LaMarr Hoyt kept batters guessing by never throwing the same pitch in the same place twice. The team turned him from a relief pitcher into a starter in 1982, and he led the AL in victories two years in a row. In 1983, Hoyt won 13 straight games and also took home the AL Cy Young Award.


Jermaine Dye —  Outfielder
Born: 1/28/1974
Played for Team: 2005 to 2009
Jermaine Dye came to the White Sox in 2005 with a reputation as a clutch hitter and strong-armed outfielder. He also proved to be an important leader in the team's championship that season. In 2006, he finished second in the AL with 44 home runs. In five years with Chicago, Dye hit 164 home runs.


Alexei Ramirez —  Shortstop
Born: 9/22/1981
First Year with Team: 2008
Alexei Ramirez was a star for Cuba's national team for many years. He hit four grand slams in his first season with the White Sox—the most ever by a rookie.

     
updates
     
Frank Thomas

Frank Thomas poses for sports photographer John Klein at Yankee Stadium in New York. I wrote a children's book with Frank in 1995, and I am good friends with John. (Black Book Partners/John Klein)

 

 

SEPTEMBER TO REMEMBER
Doc White pitched six shutouts at the end of the 1904 season. No one has ever thrown more shutouts in a single month.


HEY, NO DO-OVERS!
In 1991, Wilson Alvarez failed to get three outs in his first major-league start. In his second major-league start, he threw a no-hitter!


WINNING TRADITION
The White Sox won the first game in American League history on April 24, 1901.


FINALLY!
When Frank Thomas won the batting championship in 1997, it was the first time in 54 years a member of the White Sox finished as the AL's best hitter. No team had ever gone longer without a batting champion.


WIN SOME, LOSE SOME
In 1973, Wilbur Wood won 24 games and lost 20. No pitcher has had a "20–20" season since.


MR. CONSISTENCY
In 1942, Taft Wright drove in at least one run in 13 straight games. That is still an AL record.


PITCHER PERFECT
In 1922, a rookie named Charlie Robertson threw a perfect game for the White Sox. It took another 34 years before the next perfect game was pitched in the majors.

     
updates
     
Bill Melton
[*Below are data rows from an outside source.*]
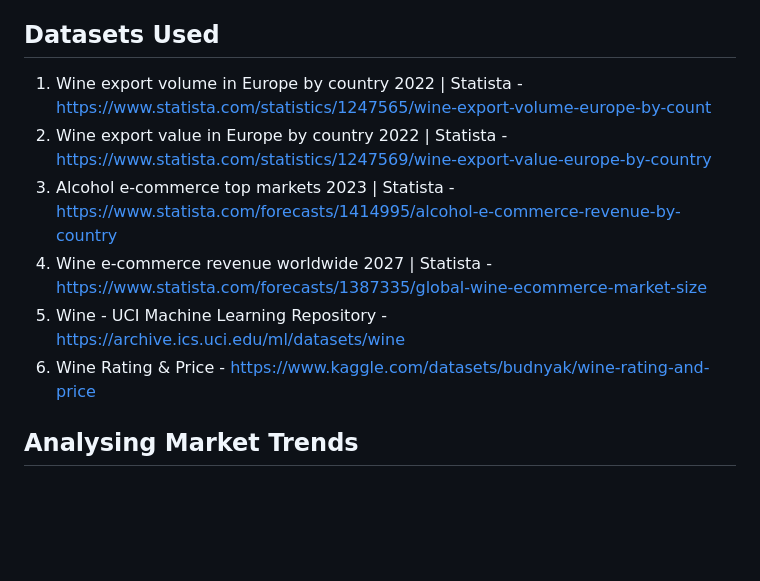
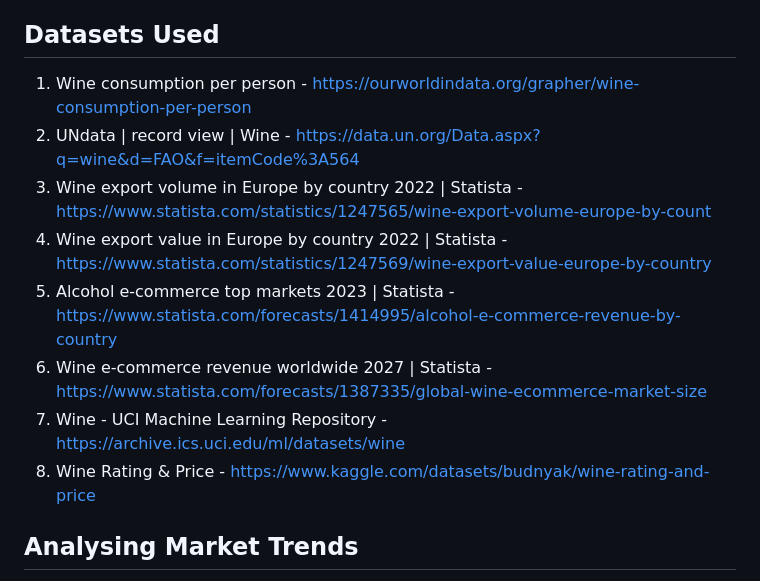
Before and after one commit to vaanicodes/am10-finalproject, a Markdown page: README.md, the part around the change. GitHub-like rendering; blank space fills up the shorter version.

```diff
--- a/README.md
+++ b/README.md
@@ -8,12 +8,14 @@ Amazon's potential venture into the wine-making industry represents a strategic
 This project entails a comprehensive analysis of various wine-related datasets to formulate a strategic plan for Amazon's potential entry into the wine production industry. The analysis encompasses worldwide consumption and production data, European market insights, wine quality assessments, and pricing strategies. By leveraging these data sources, the goal is to equip Amazon with a data-driven strategy that enables it to thrive in the wine making industry.
 
 ## Datasets Used
-1. Wine export volume in Europe by country 2022 | Statista - https://www.statista.com/statistics/1247565/wine-export-volume-europe-by-count
-2. Wine export value in Europe by country 2022 | Statista - https://www.statista.com/statistics/1247569/wine-export-value-europe-by-country
-3. Alcohol e-commerce top markets 2023 | Statista - https://www.statista.com/forecasts/1414995/alcohol-e-commerce-revenue-by-country
-4. Wine e-commerce revenue worldwide 2027 | Statista - https://www.statista.com/forecasts/1387335/global-wine-ecommerce-market-size
-5. Wine - UCI Machine Learning Repository - https://archive.ics.uci.edu/ml/datasets/wine
-6. Wine Rating & Price - https://www.kaggle.com/datasets/budnyak/wine-rating-and-price
+1. Wine consumption per person - https://ourworldindata.org/grapher/wine-consumption-per-person
+2. UNdata | record view | Wine - https://data.un.org/Data.aspx?q=wine&d=FAO&f=itemCode%3A564
+3. Wine export volume in Europe by country 2022 | Statista - https://www.statista.com/statistics/1247565/wine-export-volume-europe-by-count
+4. Wine export value in Europe by country 2022 | Statista - https://www.statista.com/statistics/1247569/wine-export-value-europe-by-country
+5. Alcohol e-commerce top markets 2023 | Statista - https://www.statista.com/forecasts/1414995/alcohol-e-commerce-revenue-by-country
+6. Wine e-commerce revenue worldwide 2027 | Statista - https://www.statista.com/forecasts/1387335/global-wine-ecommerce-market-size
+7. Wine - UCI Machine Learning Repository - https://archive.ics.uci.edu/ml/datasets/wine
+8. Wine Rating & Price - https://www.kaggle.com/datasets/budnyak/wine-rating-and-price
 
 
 ## Analysing Market Trends
```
This Bill Melton photo was given to fans in Chicago in the early 1970s. It was a strange thing when Melton won the home run title. The older sluggers in the AL all slowed down at the same time, and some of the young sluggers just had off-years. (Chicago White Sox)

 

 

Luis Aparicio and Nellie Fox

Luis Aparicio and Nellie Fox share the cover of this 1960 baseball guide. Aparicio was the AL stolen base king in 1959, while Fox was the league MVP. (Street & Smith Publishing)

 

 

Jack McDowell

Jack McDowell signed this team-issued photo. He had his own rock band. It was called Stickfigure. (Author's Collection)

 

 

Ted Lyons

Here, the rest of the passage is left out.